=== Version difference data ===
-- Opening Marker --
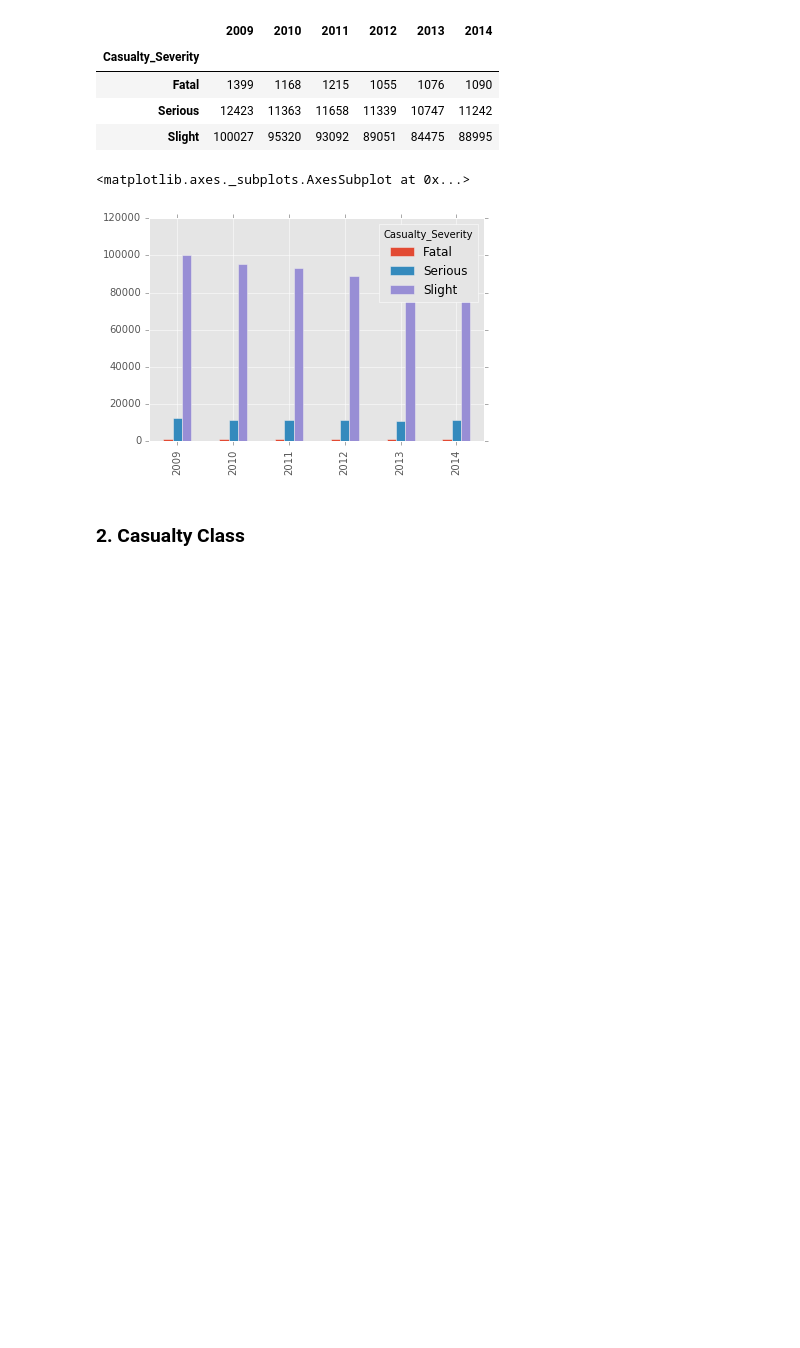
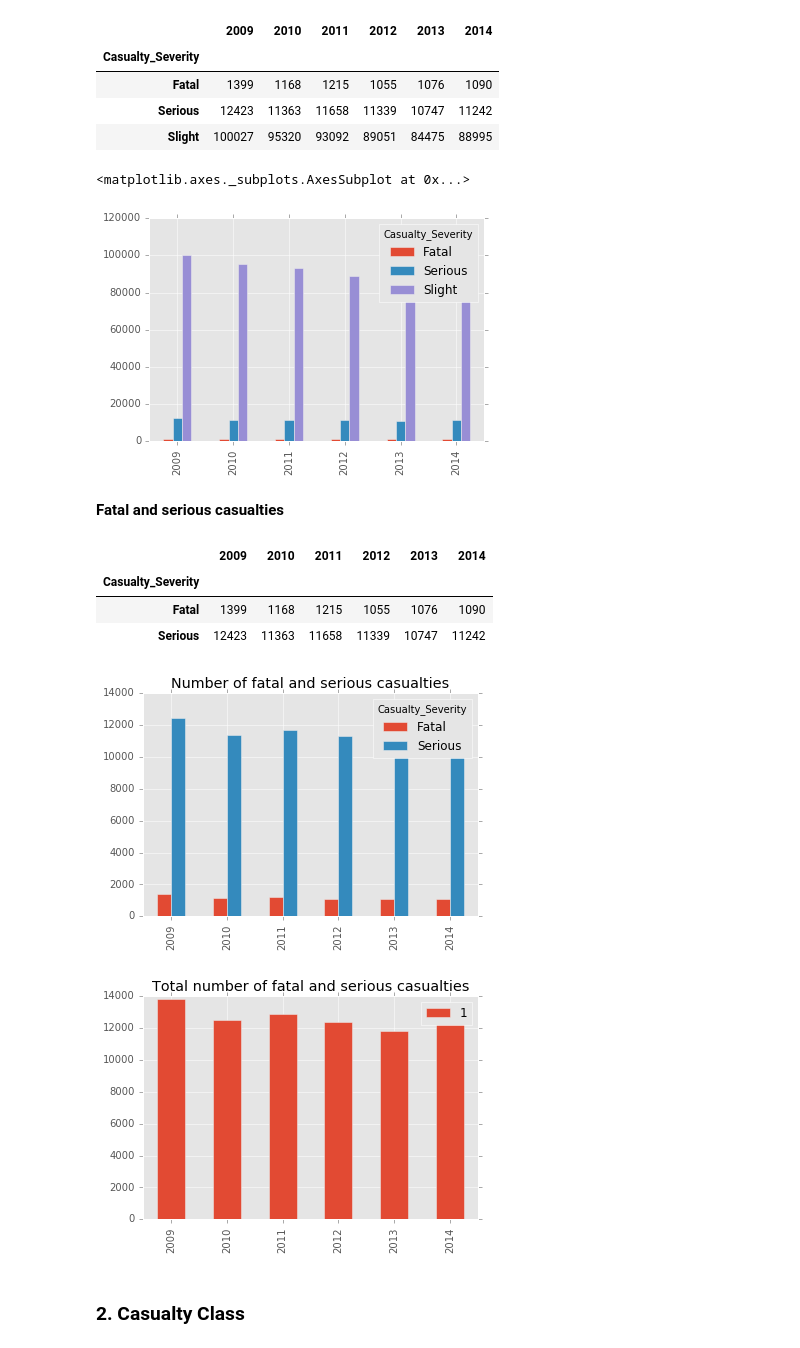
Before and after one commit to evxu/road-safety-project, a Jupyter notebook: Data_Exploration_2.ipynb, the cells around one changed output. Cells and saved outputs as stored; diff of their text form; code cells hidden in the pictures; blank space fills up the shorter version.

```diff
--- a/Data_Exploration_2.ipynb
+++ b/Data_Exploration_2.ipynb
@@ -241,5 +241,43 @@ df2.plot.bar()
 | Slight | 100027 | 95320 | 93092 | 89051 | 84475 | 88995 |
 <matplotlib.axes._subplots.AxesSubplot at 0x...>
 [figure]
+# %% [markdown]
+**Fatal and serious casualties**
+# %%
+%matplotlib inline
+years = ['2009', '2010', '2011', '2012', '2013', '2014']
+n = [0]*6
+i = 0
+d = {}
+d3 = {}
+for year in years:
+    df = pd.read_csv('data1/Casualties_' + year + '.csv', low_memory=False)
+    n[i] = df['Casualty_Severity'].value_counts()
+    d[year] = n[i]
+    d3[year] = len(df[df['Casualty_Severity']<3])
+
+df = pd.DataFrame(d,index = [1,2])
+df['Casualty_Severity'] = pd.Series(['Fatal', 'Serious'],index=[1,2])
+df = df.set_index('Casualty_Severity')
+display(df)
+df2 = df.T
+#plt.subplot(2,1,1)
+df2.plot.bar()
+plt.title('Number of fatal and serious casualties')
+
+#plt.subplot(2,1,2)
+df3 = pd.DataFrame(d3, index=[1])
+df3 = df3.T
+df3.plot.bar()
+plt.title('Total number of fatal and serious casualties')
+
+plt.show()
+# %% [output]
+|  | 2009 | 2010 | 2011 | 2012 | 2013 | 2014 |
+| Casualty_Severity |  |  |  |  |  |  |
+| Fatal | 1399 | 1168 | 1215 | 1055 | 1076 | 1090 |
+| Serious | 12423 | 11363 | 11658 | 11339 | 10747 | 11242 |
+[figure, added]
+[figure, added]
 # %% [markdown]
 ### 2. Casualty Class
```
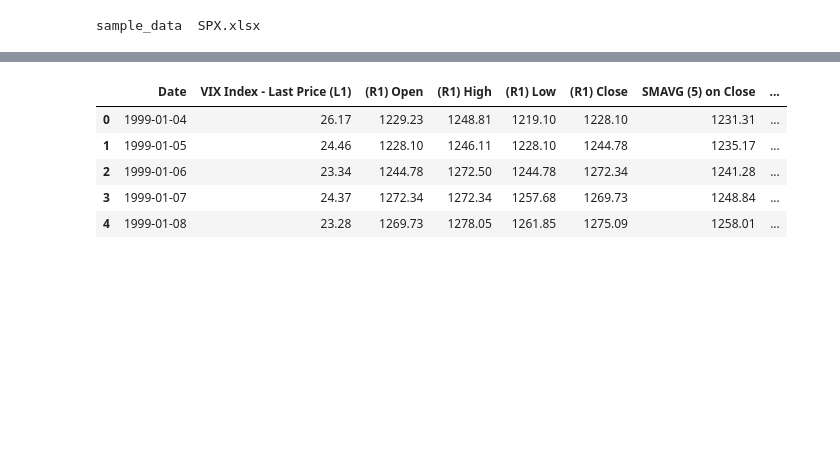
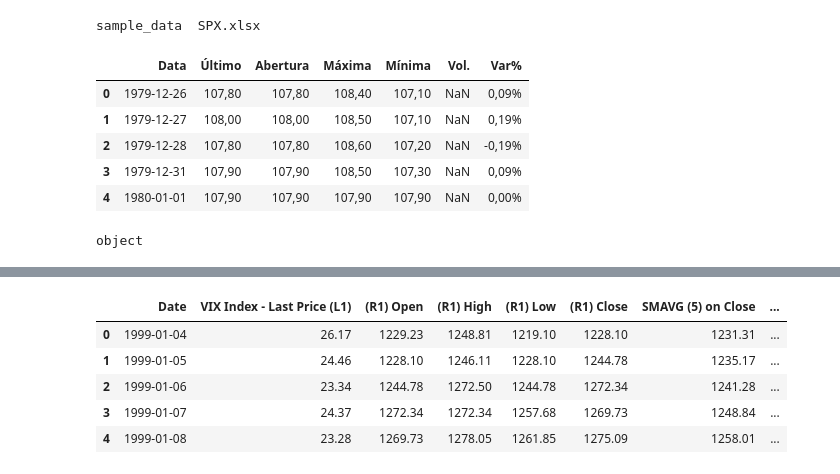
Before and after one commit to rafaart/DataScienceCO, a Jupyter notebook: spx.ipynb, the cells around one changed output, grey strips where cells are left out. Drawn from its saved outputs; the diff is of its cells as text; code cells hidden in the pictures; blank space fills up the shorter version.

```diff
--- a/spx.ipynb
+++ b/spx.ipynb
@@ -38,3 +40,18 @@ To: /content/SPX.xlsx
 !ls
 # %% [output]
 sample_data  SPX.xlsx
+# %%
+df_dh = pd.read_csv('Dados_Historicos_SP500_1979_2024_combinado.csv')
+df_dh.head()
+# %% [output]
+|  | Data | Último | Abertura | Máxima | Mínima | Vol. | Var% |
+| 0 | 1979-12-26 | 107,80 | 107,80 | 108,40 | 107,10 | NaN | 0,09% |
+| 1 | 1979-12-27 | 108,00 | 108,00 | 108,50 | 107,10 | NaN | 0,19% |
+| 2 | 1979-12-28 | 107,80 | 107,80 | 108,60 | 107,20 | NaN | -0,19% |
+| 3 | 1979-12-31 | 107,90 | 107,90 | 108,50 | 107,30 | NaN | 0,09% |
+| 4 | 1980-01-01 | 107,90 | 107,90 | 107,90 | 107,90 | NaN | 0,00% |
+# %%
+tipo = df_dh['Var%'].dtype
+print(tipo)
+# %% [output]
+object
```
Also changed, not shown: parts of 17 cells of this notebook.
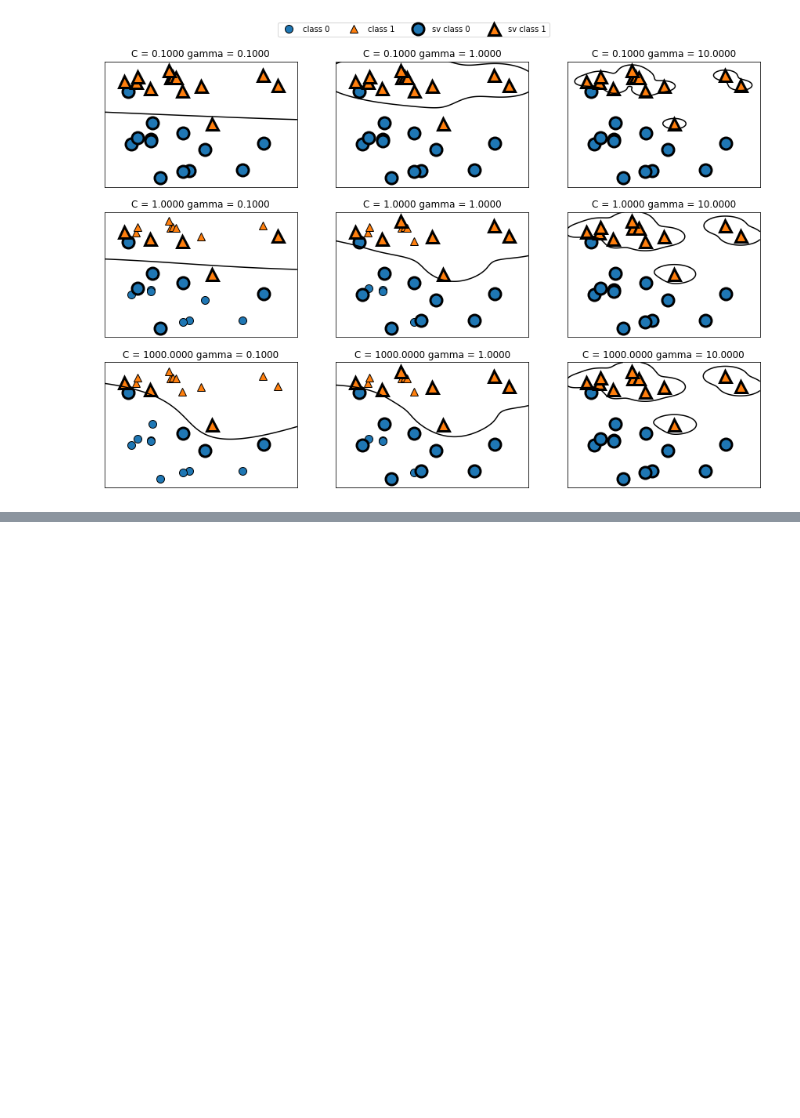
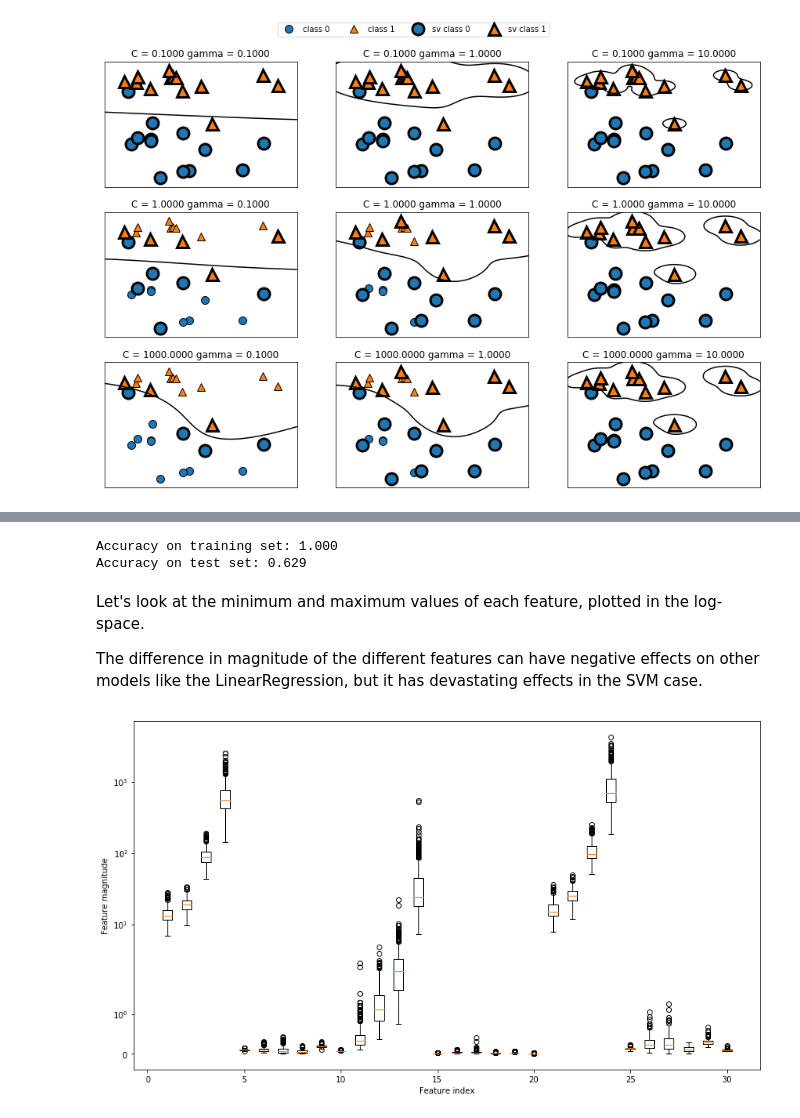
Before and after one commit to Patabu2/machine_learning_study, a Jupyter notebook: Chapter 2- Supervised learning.ipynb, the cells around one changed output, grey strips where cells are left out. Saved outputs shown, nothing was run; the diff lists cells and outputs as text; code cells hidden in the pictures; blank space fills up the shorter version.

```diff
--- a/Chapter 2- Supervised learning.ipynb
+++ b/Chapter 2- Supervised learning.ipynb
@@ -1201,0 +1210,31 @@ A small C means a very restricted model, where each data point has a limited inf
+# %%
+from sklearn.datasets import load_breast_cancer
+from sklearn.model_selection import train_test_split
+
+cancer = load_breast_cancer()
+
+X_train, X_test, y_train, y_test = train_test_split(cancer["data"], cancer['target'], random_state = 0)
+
+svc = SVC().fit(X_train, y_train)
+
+print("Accuracy on training set: {:.3f}".format(svc.score(X_train, y_train)))
+print("Accuracy on test set: {:.3f}".format(svc.score(X_test, y_test)))
+# %% [output]
+Accuracy on training set: 1.000
+Accuracy on test set: 0.629
+# %% [markdown]
+Let's look at the minimum and maximum values of each feature, plotted in the log-space.
+
+The difference in magnitude of the different features can have negative effects on other models like the LinearRegression, but it has devastating effects in the SVM case.
+# %%
+plt.figure(figsize = (14,8))
+
+plt.boxplot(X_train, manage_xticks = False)
+plt.yscale("symlog")
+
+plt.xlabel("Feature index")
+plt.ylabel("Feature magnitude")
+
+plt.show()
+# %% [output]
+[figure, added]
```
Also changed, not shown: parts of 7 cells of this notebook.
-- Closing Marker --
=== DIRECTIONS FOR THIS TASK ===
Pick every line of the data that includes the string "parts".

=== ANSWER ===
Also changed, not shown: parts of 17 cells of this notebook.
Also changed, not shown: parts of 7 cells of this notebook.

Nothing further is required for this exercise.